deserve to be in your life and have your energy used on them. The final thing
to remember is that there are many kinds of boundaries to be set, whether
they be mental, physical, emotional, material, or time and energy based. If
you can identify what is important to you, the next step is to voice your
concerns with those who may be crossing these lines and hope that they can
be receptive. Failure to set boundaries and hold people accountable can
result in feelings of being used and mistreated, and no one deserves to have
that be the case.




Considering Your Own Emotional Reactivity

The state of being reactive can be characterized by thoughts or execution of
acting in response to a situation as opposed to controlling it. It is a cogent
indicator that a boundary has been crossed, and it’s possible to be reactive
to situations involving you with you or you with someone else. In any case,
reactivity begs attention from yourself to your internal system of processing
information and situations. There is some real introspection that comes with
the ability to be reactive, and paying attention to your patterns in the way
that you handle uncomfortable situations is key.

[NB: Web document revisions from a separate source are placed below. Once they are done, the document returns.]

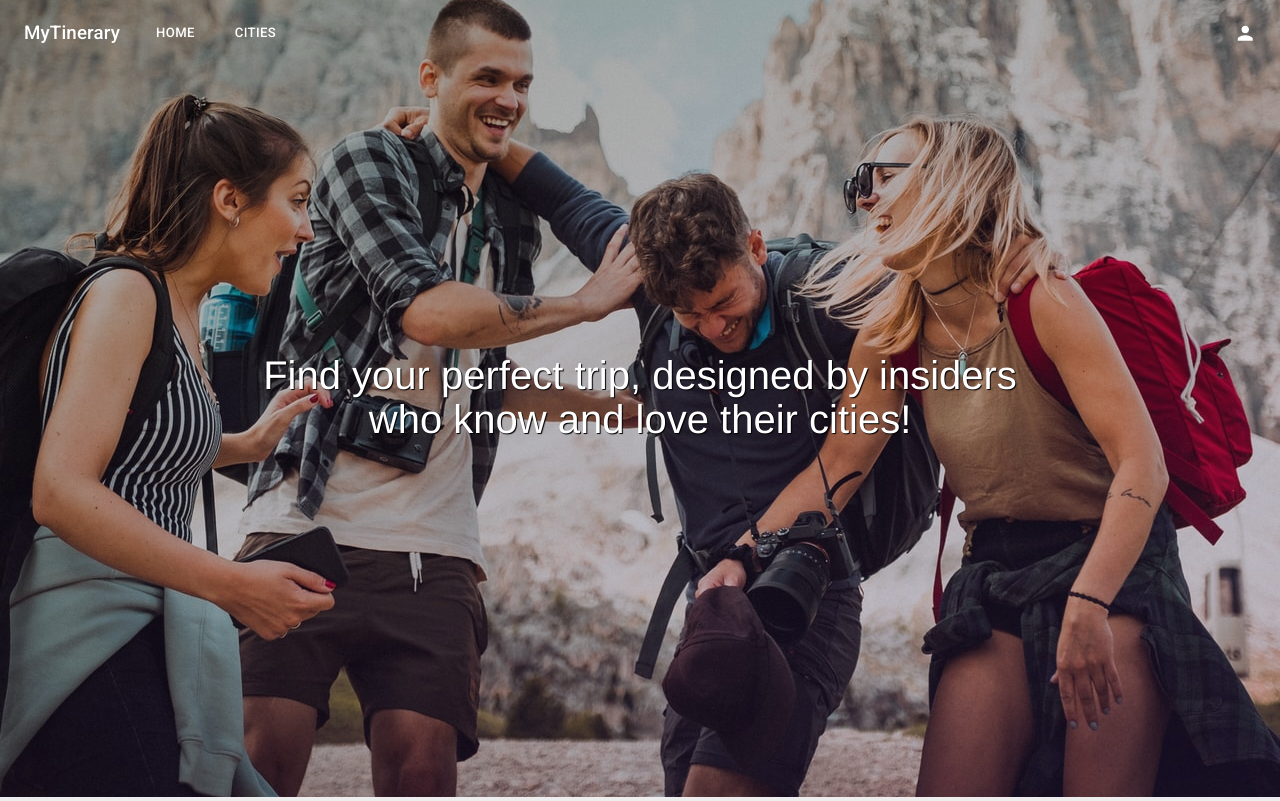
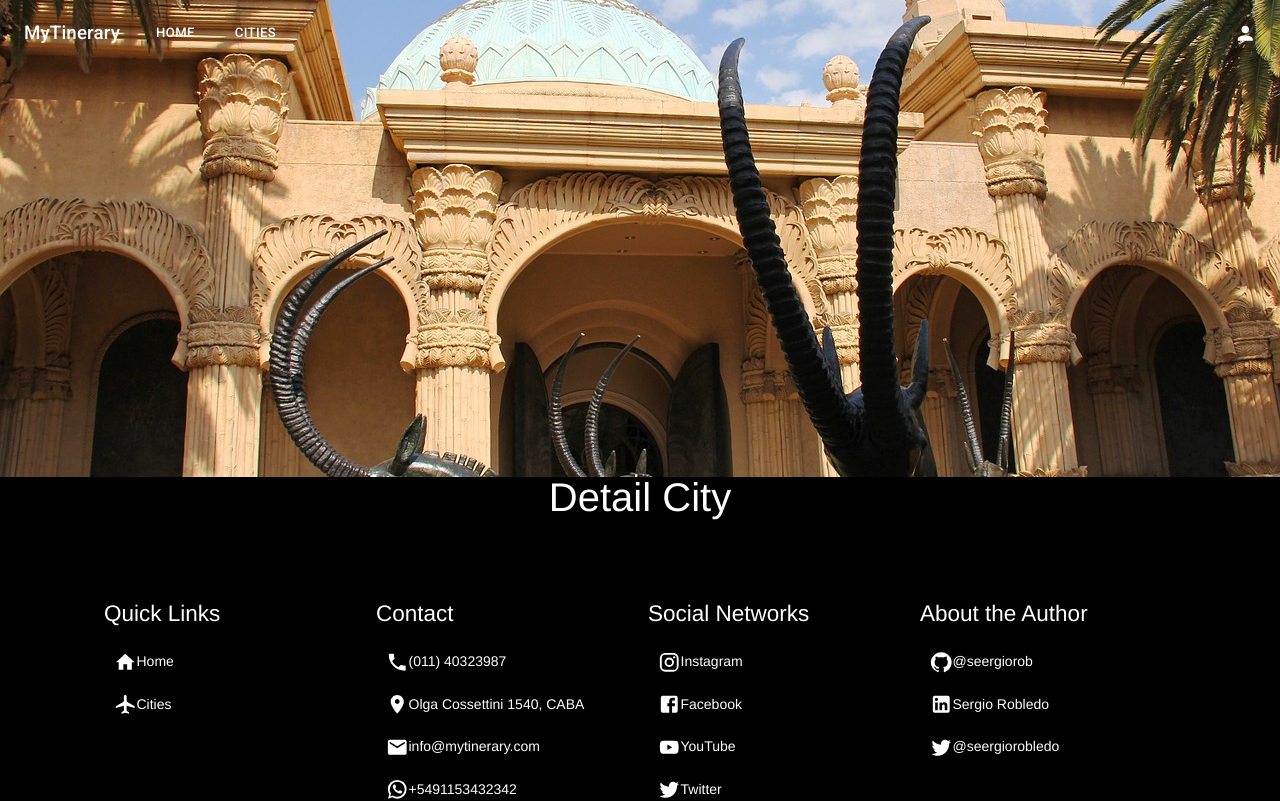
Before and after one commit to seergiorob/myTinerary-Robledo, a React (Create React App) app: page /Details in a window 1280 px wide. Shown: the top 801 px of the page. Built offline with nearby package versions, Linux system fonts and the light colour scheme.

Commit message:
new data

```diff
--- a/src/App.js
+++ b/src/App.js
@@ -4,7 +4,7 @@ import {BrowserRouter, Routes, Route} from 'react-router-dom'
 import Footer from './components/footer/Footer'
 import Home from './Pages/Home'
 import Cities from './Pages/Cities'
-
+import Details from './Pages/Details'
 
 function App() {
   return (
@@ -18,7 +18,7 @@ function App() {
       <Route path="/Home" element={<Home/>}/>
       <Route path="/Cities" element={<Cities/>}/>
       <Route path="*" element={<Home/>}/>
-
+      <Route path="/Details" element={<Details/>}/>
       </Routes>
       <Footer/>
       </BrowserRouter>
--- a/src/Pages/Cities.js
+++ b/src/Pages/Cities.js
@@ -1,12 +1,15 @@
 import React from 'react'
 import CardCity from '../components/Card Dinamic City/CardCity'
 import HeroCity from '../components/heroCity/HeroCity'
+
 
 function Cities() {
     return (
         <div>
             <HeroCity/>
             <CardCity/>
+
+
         </div>
     )
 }
--- /dev/null
+++ b/src/Pages/Details.js
@@ -0,0 +1,12 @@
+import React from 'react'
+import DetailsC from '../components/details/Details'
+
+function Details() {
+    return (
+        <div>
+            <DetailsC/>
+        </div>
+    )
+}
+
+export default Details
--- /dev/null
+++ b/src/components/details/Details.jsx
@@ -0,0 +1,16 @@
+import React from 'react'
+import './details.css'
+
+function DetailsC() {
+    return (
+        <div className="wrapperDetails">
+
+            <img className="heroDetails" src={process.env.PUBLIC_URL+ `/img/johannesburg.jpg`}/>
+            <h1 className="h1tittleheroDetails">Detail City</h1>
+
+
+        </div>
+    )
+}
+
+export default DetailsC
--- /dev/null
+++ b/src/components/details/details.css
@@ -0,0 +1,38 @@
+.wrapperDetails{
+    width: 100%;
+    display:flex;
+    flex-direction: column;
+    justify-content:center;
+    align-items: center;
+}
+
+.heroDetails{
+    /* background: linear-gradient(160deg, #0000004a 0%, #5731ae2a 100%),  url(../../../public/img/johannesburg.jpg) no-repeat center bottom; */
+    /* background-size: cover; */
+    object-fit: cover;
+    object-position: 10% 50%;
+    height: 60vh;
+    width: 100%;
+    display: flex;
+    justify-content: center;
+    align-items: center;
+    margin-top: -70px;
+    z-index: -10;
+}
+
+@media (max-width: 480px) {
+    .h1tittleheroDetails {
+        font-size: 1.5rem !important;
+    }
+    }
+
+.h1tittleheroDetails{
+    background-color: black;
+    line-height: 40px;
+    color: white;
+    text-shadow: 1px 1px 1px black;
+    font-size: 40px;
+    text-align: center;
+    margin: 0px;
+    width: 100%;
+}
```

In considering your reactivity, there are some questions to ask yourself that
may lead you to understand and bring awareness to your reactivity. Marriage
and family therapist Vienna Pharaon (@mindfulmft) posted these on her
Instagram page:

What story am I telling myself about what just happened?
Why is this familiar? When else and with whom have I experienced this
sensation before?
How was reactivity dealt within my family system?
What boundary of mine got crossed?
Where do I feel this in my body?
What do I need to own or claim about my reactivity to move forward and
learn from it?
Do I want to share this with someone?

Overall, being in a reactive state is something that causes emotions to come
forward with such intensity that it can result in victimization and/or
uncontrollable reactions. Repressed emotions can inform you of their
existence in this state, and that is ultimately where you may fall victim to
your emotional reactivity. Taking a look at these questions, it is worth asking
yourself about the origins of your feelings and what eventually led you to the
point where you felt recalcitrant to your normal modes of behavior. Our old
patterns become near obsolete as we mature, and to stand in the truth of
your emotional reality is the only way to move forward while still maintaining
personal growth. There is no shame in reactivity, only in repeatedly allowing
your unconscious pain to overshadow your ability to speak from the present